  • Choose a hat and wear it. Most of your body heat is lost through your head.

  • Grab a pair of waterproof gloves or mittens on colder days.

  • Wear eye protection. Most nordic skiers choose sunglasses, but goggles are a perfectly good option too.

More Clothing Tips

Clothing for cross country skiing is versatile. You can use tights and windbreakers made for skiing, bicycling, or jogging. Ski shops carry stylish functional materials, but you can supplement specialized garments by raiding your closet for sweaters, long johns, hats, and mittens.

Conventional cold weather clothing like bulky parkas isn't suited to cross country skiing, as it constricts movement and generates excessive body heat. The trick is to retain warmth while allowing perspiration to evaporate. You get this by layering clothing to adjust heat loss to pace, terrain, temperature, and wind speed.
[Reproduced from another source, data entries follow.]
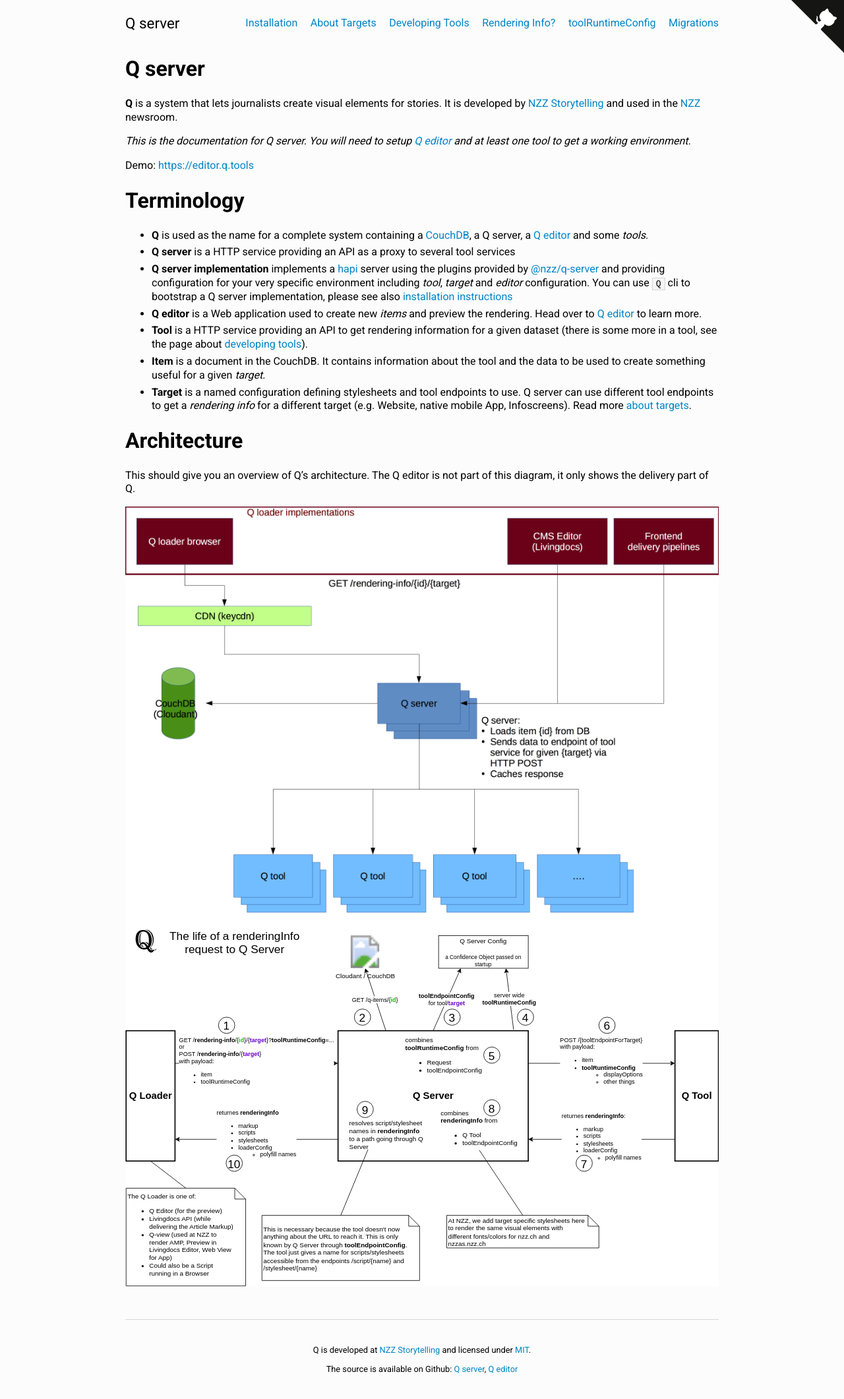
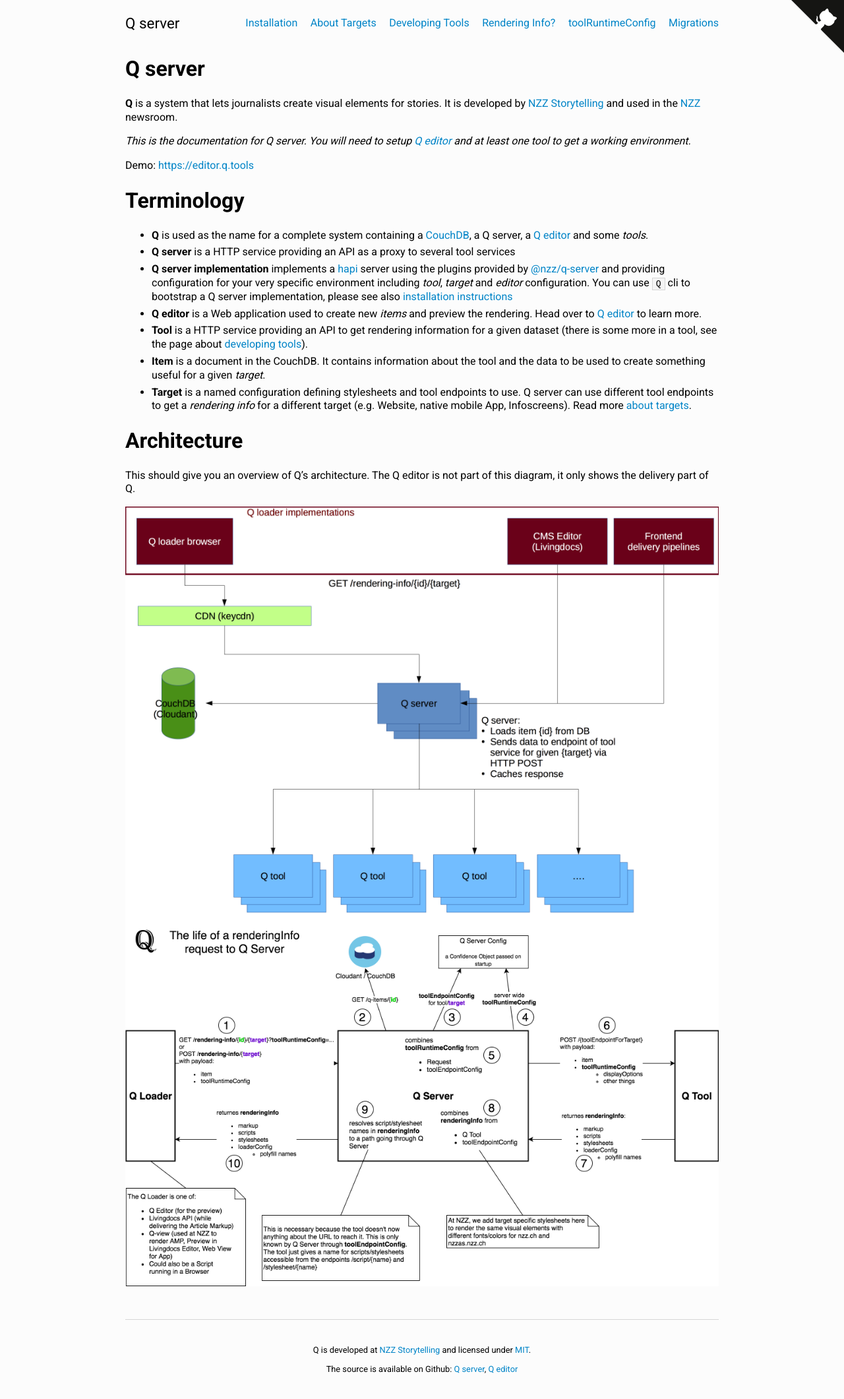
Before and after one commit to nzzdev/Q-server, a Jekyll site: the page built from docs/index.md, in a window 1280 px wide. Shown: the whole page at 66% size. Built offline with Jekyll 4.4.1, drawn with Linux system fonts in a browser that asks for light colours; our own code applies the rules of GitHub Pages for plain Markdown files.

Commit message:
(docs) use png of rendering-info request diagram

```diff
--- a/docs/index.md
+++ b/docs/index.md
@@ -23,4 +23,4 @@
 This should give you an overview of Q's architecture. The Q editor is not part of this diagram, it only shows the delivery part of Q.
 
 ![Q architecture](images/Q-server.png)
-![Q rendering-info request](images/Q-rendering-info-request.svg)
+![Q rendering-info request](images/Q-rendering-info-request.png)
```
Also changed, not shown: docs/rendering-info.md (+1 -1 lines), docs/images/Q-rendering-info-request.png (added).
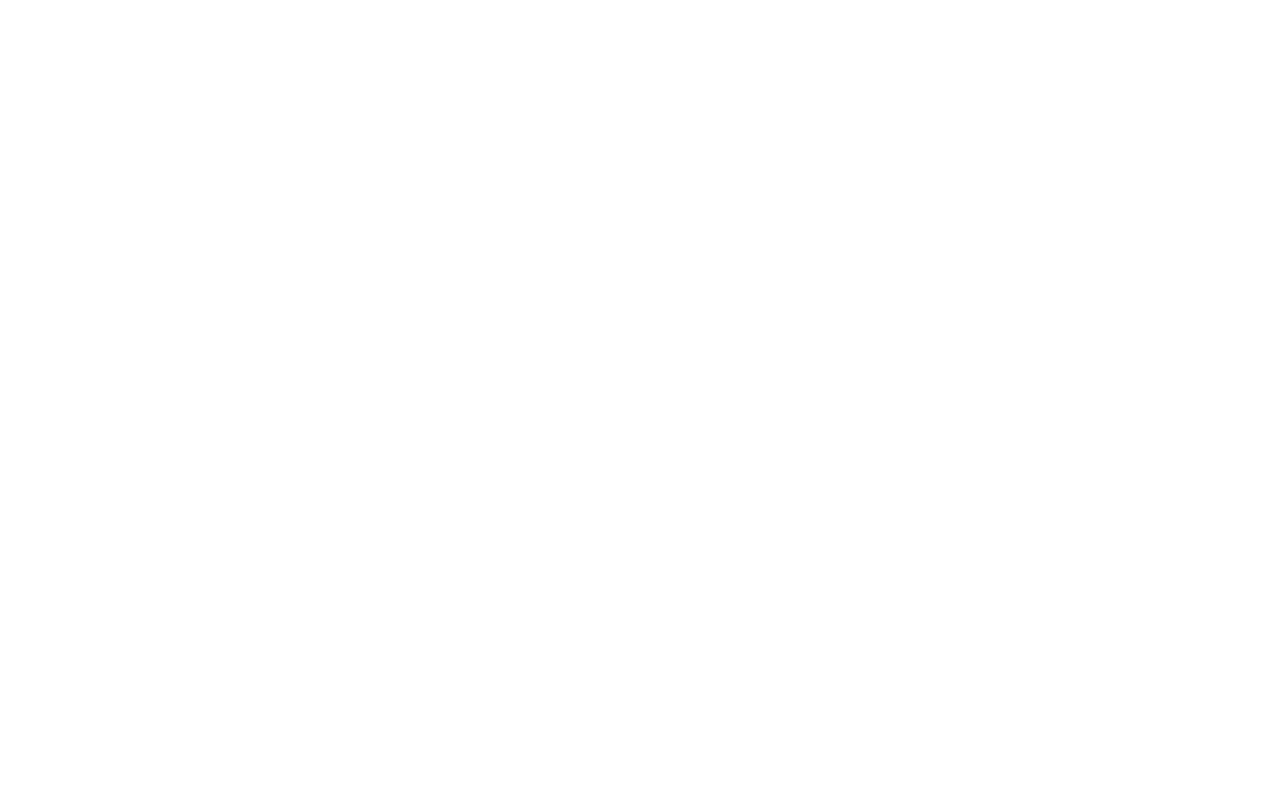
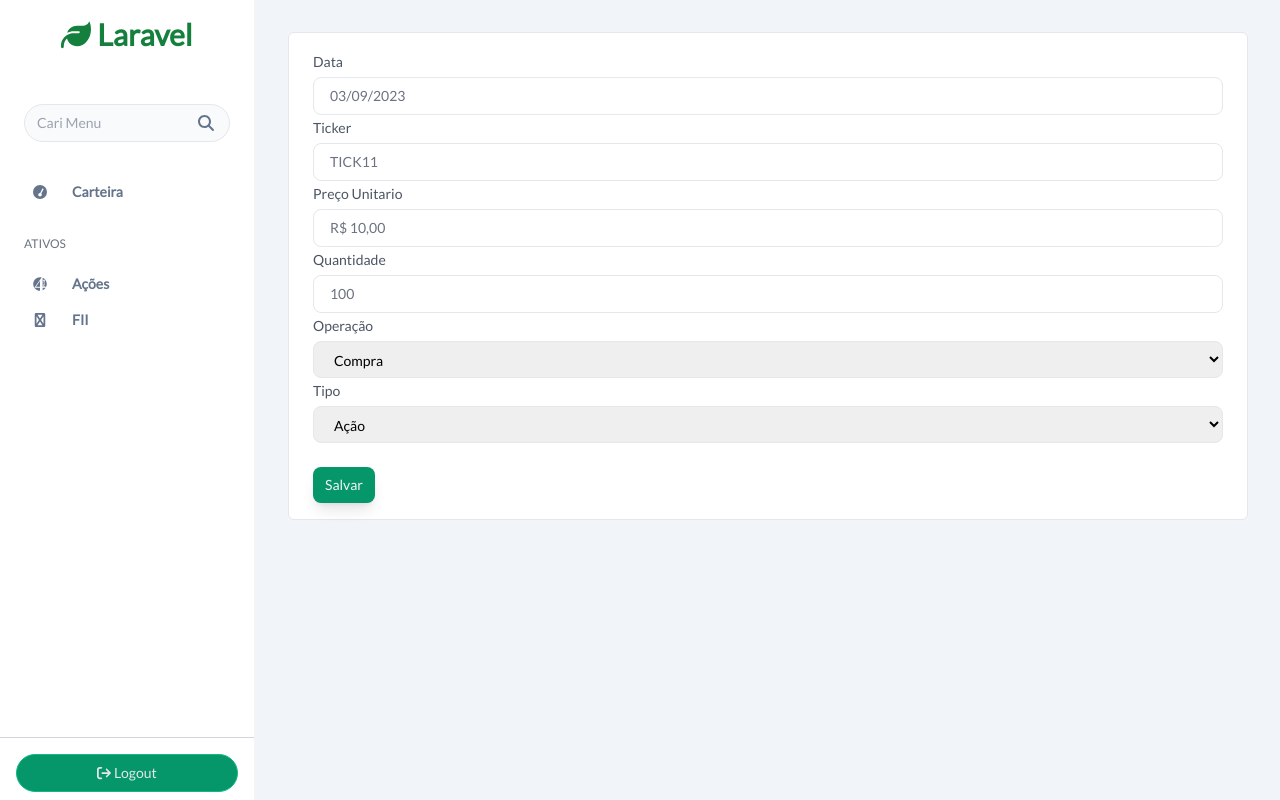
Before and after one commit to luizdacol/investimento-web, a React (Create React App) app: page /form-acoes in a window 1280 px wide. Before the commit this address had no page. Built offline with nearby package versions, Linux system fonts and the light colour scheme.

Commit message:
feat: Adiciona form de acoes

```diff
--- a/src/App.tsx
+++ b/src/App.tsx
@@ -1,11 +1,12 @@
-import React from 'react';
-import logo from './logo.svg';
-import './App.css';
+import React from "react";
+import logo from "./logo.svg";
+import "./App.css";
 import { Route, Routes } from "react-router-dom";
-import AuthLayout from './components/Layout/AuthLayout';
-import Carteira from './pages/Carteira';
-import Acoes from './pages/Acoes';
-import FundosImobiliario from './pages/FundosImobiliario';
+import AuthLayout from "./components/Layout/AuthLayout";
+import Carteira from "./pages/Carteira";
+import Acoes from "./pages/Acoes";
+import FundosImobiliario from "./pages/FundosImobiliario";
+import FormAcoes from "./pages/FormAcoes";
 
 function App() {
   return (
@@ -13,7 +14,11 @@ function App() {
       <Route path="/" element={<AuthLayout />}>
         <Route path="/" element={<Carteira />}></Route>
         <Route path="/acoes" element={<Acoes />}></Route>
-        <Route path="/fundos-imobiliario" element={<FundosImobiliario />}></Route>
+        <Route
+          path="/fundos-imobiliario"
+          element={<FundosImobiliario />}
+        ></Route>
+        <Route path="/form-acoes" element={<FormAcoes />}></Route>
       </Route>
     </Routes>
   );
--- a/src/components/AcoesTable/Table.tsx
+++ b/src/components/AcoesTable/Table.tsx
@@ -1,9 +1,12 @@
+import { FontAwesomeIcon } from "@fortawesome/react-fontawesome";
 import { Acao } from "../../pages/Acoes";
 import ActionCell from "./ActionCell";
 import Cell from "./Cell";
 import DateCell from "./DateCell";
 import Header from "./Header";
 import PriceCell from "./PriceCell";
+import { faPlus } from "@fortawesome/free-solid-svg-icons";
+import { Link } from "react-router-dom";
 
 type tableProps = {
   acoes: Acao[];
@@ -13,7 +16,19 @@ function Table({ acoes }: tableProps) {
   const headers = Object.keys(acoes[0]).concat("ações");
 
   return (
-    <div className="overflow-x-auto">
+    <div className="overflow-x-auto space-y-2">
+      <div className="flex flex-row-reverse">
+        <Link
+          to={"/form-acoes"}
+          className="bg-emerald-600 text-gray-100 px-3 py-2 rounded-lg shadow-lg text-sm flex gap-2 items-center"
+        >
+          <div>
+            <FontAwesomeIcon icon={faPlus} />
+          </div>
+          <span>Novo Item</span>
+        </Link>
+      </div>
+      <div>
         <table
           className={`block md:table w-full text-sm text-left text-gray-500`}
         >
@@ -47,6 +62,7 @@ function Table({ acoes }: tableProps) {
           </tbody>
         </table>
       </div>
+    </div>
   );
 }
 
--- /dev/null
+++ b/src/components/Form/InputText.tsx
@@ -0,0 +1,25 @@
+type InputTextProps = {
+  label: string;
+  placeholder?: string;
+  id: string;
+};
+
+function InputText({ id, label, placeholder }: InputTextProps) {
+  return (
+    <div>
+      <label htmlFor={id} className="text-sm text-gray-600">
+        {label}
+      </label>
+      <input
+        id={id}
+        type="text"
+        name={id}
+        // onChange={(e) => setEmail(e.target.value)}
+        className="text-sm placeholder-gray-500 px-4 rounded-lg border border-gray-200 w-full md:py-2 py-3 focus:outline-none focus:border-emerald-400 mt-1"
+        placeholder={placeholder}
+      />
+    </div>
+  );
+}
+
+export default InputText;
--- /dev/null
+++ b/src/components/Form/SelectList.tsx
@@ -0,0 +1,31 @@
+type SelectListProps = {
+  label: string;
+  placeholder?: string;
+  id: string;
+  options: string[];
+};
+
+function SelectList({ id, label, placeholder, options }: SelectListProps) {
+  return (
+    <div>
+      <label htmlFor={id} className="text-sm text-gray-600">
+        {label}
+      </label>
+      <select
+        id={id}
+        name={id}
+        // onChange={(e) => setEmail(e.target.value)}
+        className="text-sm placeholder-gray-500 px-4 rounded-lg border border-gray-200 w-full md:py-2 py-3 focus:outline-none focus:border-emerald-400 mt-1"
+        placeholder={placeholder}
+      >
+        {options.map((item) => (
+          <option key={item} value={item.toLowerCase()}>
+            {item}
+          </option>
+        ))}
+      </select>
+    </div>
+  );
+}
+
+export default SelectList;
--- /dev/null
+++ b/src/pages/FormAcoes.tsx
@@ -0,0 +1,42 @@
+import InputText from "../components/Form/InputText";
+import SelectList from "../components/Form/SelectList";
+
+function FormAcoes() {
+  return (
+    <>
+      <main className="h-full">
+        <div className="mainCard">
+          <div className="border w-full border-gray-200 bg-white py-4 px-6 rounded-md">
+            <form>
+              <InputText id="data" label="Data" placeholder="03/09/2023" />
+              <InputText id="ticker" label="Ticker" placeholder="TICK11" />
+              <InputText
+                id="precoUnit"
+                label="Preço Unitario"
+                placeholder="R$ 10,00"
+              />
+              <InputText id="qtd" label="Quantidade" placeholder="100" />
+              <SelectList
+                id="operacao"
+                label="Operação"
+                options={["Compra", "Venda"]}
+              ></SelectList>
+              <SelectList
+                id="tipo"
+                label="Tipo"
+                options={["Ação", "BDR"]}
+              ></SelectList>
+              <div className="mt-6 flex flex-row">
+                <button className="bg-emerald-600 text-gray-100 px-3 py-2 rounded-lg shadow-lg text-sm">
+                  Salvar
+                </button>
+              </div>
+            </form>
+          </div>
+        </div>
+      </main>
+    </>
+  );
+}
+
+export default FormAcoes;
```
Lines whose indentation alone changed are shown as unchanged.
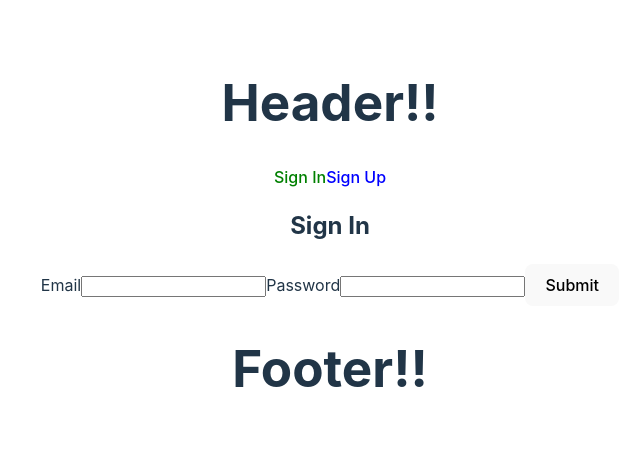
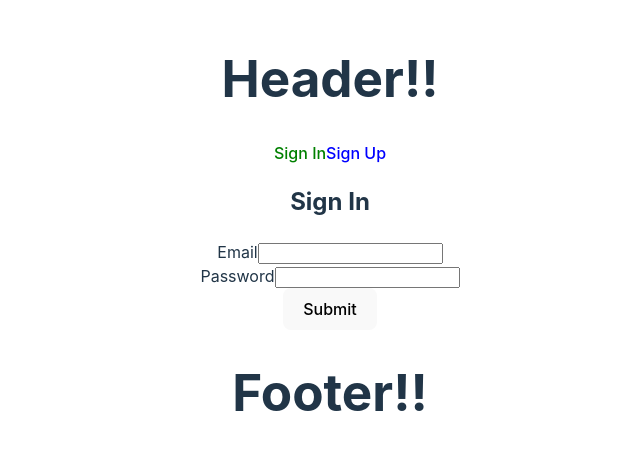
Before and after one commit to MichelleRS/auth-react, a React (Vite) app: page /sign-in in a window 1280 px wide. Shown: the part 165-614 px from the top of the page, without its empty margins (310-950 px from the left). Built offline with nearby package versions, Linux system fonts and the light colour scheme; no server answers.

Commit message:
Add aria attributes to error handling

```diff
--- a/src/components/Main/Public/SignIn.jsx
+++ b/src/components/Main/Public/SignIn.jsx
@@ -22,6 +22,7 @@ export default function SignIn() {
   // TODO send users to home page
 
   // handle form submit
+  // TODO handle focus
   const handleSubmit = async (e) => {
     console.log("I pressed the submit button to sign in!!");
     e.preventDefault();
@@ -70,11 +71,11 @@ export default function SignIn() {
           name="signInEmail"
           autoComplete="email"
           ref={emailRef}
-          // comment out for error message testing
-          // required
+          aria-describedby="emailError"
+          aria-required="true"
         />
-        {/* if blank or incorrect on submit, display password error message */}
-        {emailErrorMsg}
+        {/* if blank submit, display password error message */}
+        {!emailRef.current?.value && <div id="emailError">{emailErrorMsg}</div>}
         {/* password */}
         <label htmlFor="signInPassword">Password</label>
         <input
@@ -83,14 +84,17 @@ export default function SignIn() {
           name="signInPassword"
           autoComplete="off"
           ref={passwordRef}
-          // comment out for error message testing
-          // required
+          aria-describedby="passwordError"
+          aria-required="true"
         />
-        {/* if blank or incorrect on submit, display password error message */}
-        {passwordErrorMsg}
-        {/* if any errors on submit, display error message */}
+        {/* if blank on submit, display password error message */}
+        {!passwordRef.current?.value && (
+          <div id="passwordError">{passwordErrorMsg}</div>
+        )}
+        {/* if any errors on submit, display and announce error message */}
         {errorMsg && (
-          <p>
+          // aria-live="assertive": announces message on submit
+          <p aria-live="assertive">
             {submitStatusMsg} {errorMsg}.
           </p>
         )}
```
Wearing several light articles of clothing - for instance, polypropylene or similar underwear and synthetic fleece overpants plus windpants, with a wool or fleece zip sweater and a wind-resistant jacket - allows you to trap warm air in pockets of space. In most conditions, wear just one or two insulating layers, depending on the weather and the kind of skiing.

A lot of synthetic fabrics have the ability to wick moisture away from the skin and onto the next layer. In turn, the middle insulating layer should be quick-drying or wicking as well, so moisture ends up as close to the outside as possible. (Moisture and cold air aren't a happy mixture.) If underclothes are wet and your skin is clammy, there's an increased chance of hypothermia (a lowering of the body's core temperature). Cotton acts like a moisture sponge and accelerates chilling, so jeans definitely aren't recommended.

Aside from buying warm, comfortable, breathable boots, the best thing for your feet is layering, too. Try wearing thin polypropylene liners under a pair of wool or wool-blend socks. If your toes are susceptible to cold, resist the temptation to put on too many socks - you'll only restrict circulation, making your feet colder.

Mittens are best if you're prone to cold hands, since they allow fingers to share body heat. Gloves are better for precise ski pole control. For chilly weather, look for gloves with leather/synthetic palms, a long gauntlet at the wrist, and a light lining; in warmer conditions, critters a lot like handball gloves can be fine. Don't use too heavy a pair or they'll be sweat-soaked in the first kilometer.

Ski Swaps, Stores, Events

The following are local events and stores. We don't recommend or endorse any store or swap over another. You may also be able to find used equipment at used sporting goods stores or Craigslist, as long as you know what to look for. Contact a coach or an experienced skier for help with equipment.

Ski Gear and Swap Info

Pioneer Midwest- Osseo

Ski Swap Usually 3rd week in November

Trade-in/Trade-up info:

Gear West- Long Lake:

Gear West has built a dedicated High School Nordic Guide on their website. The guide contains videos with information they would ordinarily cover in-person at meetings. For example, the fit and sizing of skis, boots, bindings, and poles, the importance of proper dress, the basics of wax, plus favorite accessories that round out a fun skiing experience.

Other important items:

  • Entry Level skate-only packages start at ~$335 – this includes skate skis, bindings, poles, and a combi-boot.

  • With classic skis, bindings and poles at two pair packages start at $540

  • Gear West usually hosts a ski swap 2nd week in November

See the Gear page for more information on sales and swaps.

Ski Shops

Ask for the high school package deal at all the ski stores.

Rollerski purchase tips and local shop rental program links: